Remove bones and meat, straining them thorough a colander or strainer set over a large bowl to catch all the juices. Discard all the solids and pour the strained juices into the saucepan or stockpot. Pour the stock through a fine strainer into the large bowl, then back into the pot. Set the pot into a sink filled with ice-cold water, changing water after 10 minutes and again after 20 minutes. When cool, cover and refrigerate for up to 3 days or freeze for later use.

Before using the stock, scrape the congealed fat from the surface using a slotted spoon or a large serving spoon.

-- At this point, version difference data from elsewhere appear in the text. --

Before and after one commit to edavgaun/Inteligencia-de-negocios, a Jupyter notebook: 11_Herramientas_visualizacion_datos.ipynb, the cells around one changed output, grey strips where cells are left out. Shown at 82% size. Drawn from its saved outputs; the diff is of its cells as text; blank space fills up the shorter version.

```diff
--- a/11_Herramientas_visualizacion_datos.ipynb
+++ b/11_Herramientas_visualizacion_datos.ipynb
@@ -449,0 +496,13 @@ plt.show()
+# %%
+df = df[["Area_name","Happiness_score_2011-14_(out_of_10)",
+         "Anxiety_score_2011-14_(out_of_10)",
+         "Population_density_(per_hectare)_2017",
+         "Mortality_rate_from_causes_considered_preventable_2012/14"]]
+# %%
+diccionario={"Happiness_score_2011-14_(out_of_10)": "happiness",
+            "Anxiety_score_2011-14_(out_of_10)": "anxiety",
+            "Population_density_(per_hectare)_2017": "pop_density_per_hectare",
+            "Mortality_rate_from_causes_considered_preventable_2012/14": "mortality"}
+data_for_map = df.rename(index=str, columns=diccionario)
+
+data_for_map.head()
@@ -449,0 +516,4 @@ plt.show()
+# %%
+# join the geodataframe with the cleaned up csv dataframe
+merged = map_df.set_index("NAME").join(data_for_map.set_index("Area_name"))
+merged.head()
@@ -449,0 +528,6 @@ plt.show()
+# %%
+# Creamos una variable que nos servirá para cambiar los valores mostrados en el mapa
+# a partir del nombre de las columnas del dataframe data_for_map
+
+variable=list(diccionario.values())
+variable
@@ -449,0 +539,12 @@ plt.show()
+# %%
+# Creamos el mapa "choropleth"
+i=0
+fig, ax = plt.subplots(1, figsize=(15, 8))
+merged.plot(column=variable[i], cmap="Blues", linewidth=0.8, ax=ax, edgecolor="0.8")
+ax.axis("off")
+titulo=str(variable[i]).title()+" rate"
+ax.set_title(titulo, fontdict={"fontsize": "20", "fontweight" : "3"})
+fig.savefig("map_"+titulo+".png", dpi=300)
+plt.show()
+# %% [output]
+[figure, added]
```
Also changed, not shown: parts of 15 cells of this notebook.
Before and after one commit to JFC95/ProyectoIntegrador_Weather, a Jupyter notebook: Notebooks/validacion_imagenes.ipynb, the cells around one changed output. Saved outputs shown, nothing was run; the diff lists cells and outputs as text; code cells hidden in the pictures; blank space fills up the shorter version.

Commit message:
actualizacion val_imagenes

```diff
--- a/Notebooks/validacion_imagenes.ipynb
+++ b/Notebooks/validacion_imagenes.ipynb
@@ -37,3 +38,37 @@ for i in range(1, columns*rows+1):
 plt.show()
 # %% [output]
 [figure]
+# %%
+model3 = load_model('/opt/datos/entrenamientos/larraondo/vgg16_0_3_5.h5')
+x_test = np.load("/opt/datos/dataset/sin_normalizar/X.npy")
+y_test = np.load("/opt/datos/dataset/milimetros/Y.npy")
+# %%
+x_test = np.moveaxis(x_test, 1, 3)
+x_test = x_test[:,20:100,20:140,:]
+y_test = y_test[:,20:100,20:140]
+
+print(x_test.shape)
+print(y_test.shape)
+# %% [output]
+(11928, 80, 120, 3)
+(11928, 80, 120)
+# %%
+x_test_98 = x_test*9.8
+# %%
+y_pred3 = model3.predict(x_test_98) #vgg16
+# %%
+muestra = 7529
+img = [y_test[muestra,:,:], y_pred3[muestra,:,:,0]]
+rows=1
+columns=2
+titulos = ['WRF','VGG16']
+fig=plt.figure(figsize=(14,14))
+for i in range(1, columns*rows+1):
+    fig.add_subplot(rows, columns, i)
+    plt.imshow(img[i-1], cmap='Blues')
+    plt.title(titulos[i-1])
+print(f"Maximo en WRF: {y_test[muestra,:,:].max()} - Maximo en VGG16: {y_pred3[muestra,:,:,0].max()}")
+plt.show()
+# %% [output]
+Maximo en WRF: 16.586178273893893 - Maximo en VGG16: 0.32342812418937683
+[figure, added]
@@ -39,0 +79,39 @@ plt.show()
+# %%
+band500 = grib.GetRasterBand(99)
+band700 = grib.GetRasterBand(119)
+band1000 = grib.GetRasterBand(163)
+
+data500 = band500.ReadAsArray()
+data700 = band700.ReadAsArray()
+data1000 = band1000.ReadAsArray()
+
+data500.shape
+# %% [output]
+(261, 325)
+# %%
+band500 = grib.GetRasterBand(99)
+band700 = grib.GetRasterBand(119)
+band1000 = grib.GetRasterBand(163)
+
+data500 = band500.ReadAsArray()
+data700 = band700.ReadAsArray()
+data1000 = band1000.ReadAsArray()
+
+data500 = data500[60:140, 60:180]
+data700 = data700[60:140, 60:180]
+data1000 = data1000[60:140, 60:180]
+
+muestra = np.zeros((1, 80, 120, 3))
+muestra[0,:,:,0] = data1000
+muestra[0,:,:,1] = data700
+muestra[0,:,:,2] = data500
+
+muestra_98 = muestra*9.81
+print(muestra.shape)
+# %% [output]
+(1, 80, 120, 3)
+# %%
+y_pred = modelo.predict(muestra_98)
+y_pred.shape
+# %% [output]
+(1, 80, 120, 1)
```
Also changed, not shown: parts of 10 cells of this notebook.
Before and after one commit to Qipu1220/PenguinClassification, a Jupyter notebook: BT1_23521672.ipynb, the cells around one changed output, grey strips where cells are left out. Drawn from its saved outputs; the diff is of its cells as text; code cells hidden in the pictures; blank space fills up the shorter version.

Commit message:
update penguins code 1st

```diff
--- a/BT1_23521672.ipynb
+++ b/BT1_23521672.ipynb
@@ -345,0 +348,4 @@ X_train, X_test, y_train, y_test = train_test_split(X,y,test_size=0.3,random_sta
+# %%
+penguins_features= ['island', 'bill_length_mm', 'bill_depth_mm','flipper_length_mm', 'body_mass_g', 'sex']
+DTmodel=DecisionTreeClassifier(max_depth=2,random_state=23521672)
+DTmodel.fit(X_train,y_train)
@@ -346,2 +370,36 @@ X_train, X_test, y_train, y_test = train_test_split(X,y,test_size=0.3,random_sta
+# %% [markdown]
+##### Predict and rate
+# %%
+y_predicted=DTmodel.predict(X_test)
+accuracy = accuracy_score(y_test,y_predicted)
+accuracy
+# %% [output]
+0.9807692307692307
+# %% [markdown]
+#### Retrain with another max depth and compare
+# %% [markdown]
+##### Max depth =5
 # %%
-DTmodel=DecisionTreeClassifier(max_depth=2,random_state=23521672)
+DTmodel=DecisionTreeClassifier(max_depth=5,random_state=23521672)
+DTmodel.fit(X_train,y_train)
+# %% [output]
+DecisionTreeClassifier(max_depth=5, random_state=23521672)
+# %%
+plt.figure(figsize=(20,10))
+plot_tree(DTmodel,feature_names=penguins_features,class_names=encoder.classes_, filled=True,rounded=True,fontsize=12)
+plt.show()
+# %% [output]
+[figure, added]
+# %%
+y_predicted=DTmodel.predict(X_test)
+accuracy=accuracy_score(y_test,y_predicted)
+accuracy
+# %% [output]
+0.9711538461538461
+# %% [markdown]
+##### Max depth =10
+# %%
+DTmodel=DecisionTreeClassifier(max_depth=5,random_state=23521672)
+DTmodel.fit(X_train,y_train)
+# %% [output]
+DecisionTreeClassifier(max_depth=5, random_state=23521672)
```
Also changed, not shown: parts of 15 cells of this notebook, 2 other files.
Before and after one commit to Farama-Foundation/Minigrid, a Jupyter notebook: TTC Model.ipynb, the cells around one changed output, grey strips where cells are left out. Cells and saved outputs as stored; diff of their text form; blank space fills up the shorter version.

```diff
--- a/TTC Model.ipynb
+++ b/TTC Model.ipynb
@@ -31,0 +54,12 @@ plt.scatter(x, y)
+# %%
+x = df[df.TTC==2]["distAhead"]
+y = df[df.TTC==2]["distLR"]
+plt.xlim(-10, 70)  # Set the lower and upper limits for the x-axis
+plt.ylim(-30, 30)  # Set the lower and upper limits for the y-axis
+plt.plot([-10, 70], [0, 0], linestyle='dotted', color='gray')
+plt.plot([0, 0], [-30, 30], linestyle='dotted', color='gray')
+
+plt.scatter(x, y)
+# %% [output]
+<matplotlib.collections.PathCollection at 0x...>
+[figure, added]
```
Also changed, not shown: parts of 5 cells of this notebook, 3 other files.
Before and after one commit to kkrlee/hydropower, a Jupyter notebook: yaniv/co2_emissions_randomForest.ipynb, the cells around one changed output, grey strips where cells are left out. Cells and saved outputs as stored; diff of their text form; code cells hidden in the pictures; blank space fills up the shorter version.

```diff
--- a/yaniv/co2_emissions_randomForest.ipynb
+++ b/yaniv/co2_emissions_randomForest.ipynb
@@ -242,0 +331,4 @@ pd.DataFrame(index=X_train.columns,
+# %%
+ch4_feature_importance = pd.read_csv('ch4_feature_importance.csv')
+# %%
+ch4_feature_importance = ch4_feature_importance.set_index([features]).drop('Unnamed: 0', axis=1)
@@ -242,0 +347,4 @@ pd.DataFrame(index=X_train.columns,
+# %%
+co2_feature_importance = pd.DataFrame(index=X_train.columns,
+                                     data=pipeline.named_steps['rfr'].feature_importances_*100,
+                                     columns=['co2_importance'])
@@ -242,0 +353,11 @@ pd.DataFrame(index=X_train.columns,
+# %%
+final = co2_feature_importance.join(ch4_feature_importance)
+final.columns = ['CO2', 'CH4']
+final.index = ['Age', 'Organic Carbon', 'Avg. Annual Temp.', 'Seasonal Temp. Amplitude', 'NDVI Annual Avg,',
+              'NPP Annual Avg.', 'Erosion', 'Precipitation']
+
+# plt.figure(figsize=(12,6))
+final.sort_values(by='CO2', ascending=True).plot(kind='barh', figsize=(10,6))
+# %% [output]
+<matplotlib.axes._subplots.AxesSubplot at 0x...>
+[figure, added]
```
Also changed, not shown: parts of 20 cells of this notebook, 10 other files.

It can be frozen in a sealed container for up to six months. When freezing stock, fill the container within 1 1/2 inches of the top, allowing headspace for the frozen stock to expand as it freezes. If the stock is needed immediately after it is made, use a gravy strainer or a wide, shallow spoon (held just under the surface) to remove the liquid fat.

Backyard BBQ rub

This big-flavored spice blend is guaranteed to ignite great taste when rubbed on shrimp, scallops, chicken, beef, lamb, buffalo, or pork. This recipe yields about 2 1/2 cups of the spice rub, which is a great quantity to divide and package for gift giving.


Makes about 2 1/2 cups of rub, enough to fill three (5- to 6-ounce) spice jars


1/2 cup kosher or sea salt
1/2 cup packed dark brown sugar
1/3 cup ground cumin
1/4 cup coarsely ground black pepper
1/4 cup sweet paprika
1/4 cup dried thyme, crushed
1/4 cup chili powder
2 tablespoons ground coriander
4 teaspoons ground cinnamon

Prep Time: 20 minutes

Medium Bowl, Measuring Cups and Spoons, Wooden Spoon, Three Spice Jars or Tins


In a medium bowl, combine the salt, sugar, cumin, pepper, paprika, thyme, chili powder, coriander, and cinnamon. Stir well to blend.
Divide into 3/4-cup portions and transfer to jars or tins with tight-fitting lids.

Store the spice rub away from heat and light for up to 4 months.

Gift-Giving Tips
Tie each jar or tin with raffia or ribbon and attach a recipe card. To turn this into a gift basket, consider including some smoking chips, alder planks, or decorative metal grilling skewers. To make the gift a bit more elaborate, include a set of grill tools, a grill basket, or even long grill mitts.

Recipe Card
Grilled Pork Tenderloin with Backyard BBQ Rub
Prepare a medium-hot fire in a charcoal or gas grill. Remove 2 pork tenderloins from the refrigerator 30 minutes before grilling. Place on a rimmed baking sheet. Rub on all sides with olive oil and then rub each tenderloin with 2 T. of the rub. Grill, turning to sear all sides, until the pork is cooked through, slightly pink at the center, and registers 145°F on an instant-read thermometer, about 10 minutes. Let it rest for 5 minutes, slice, and serve.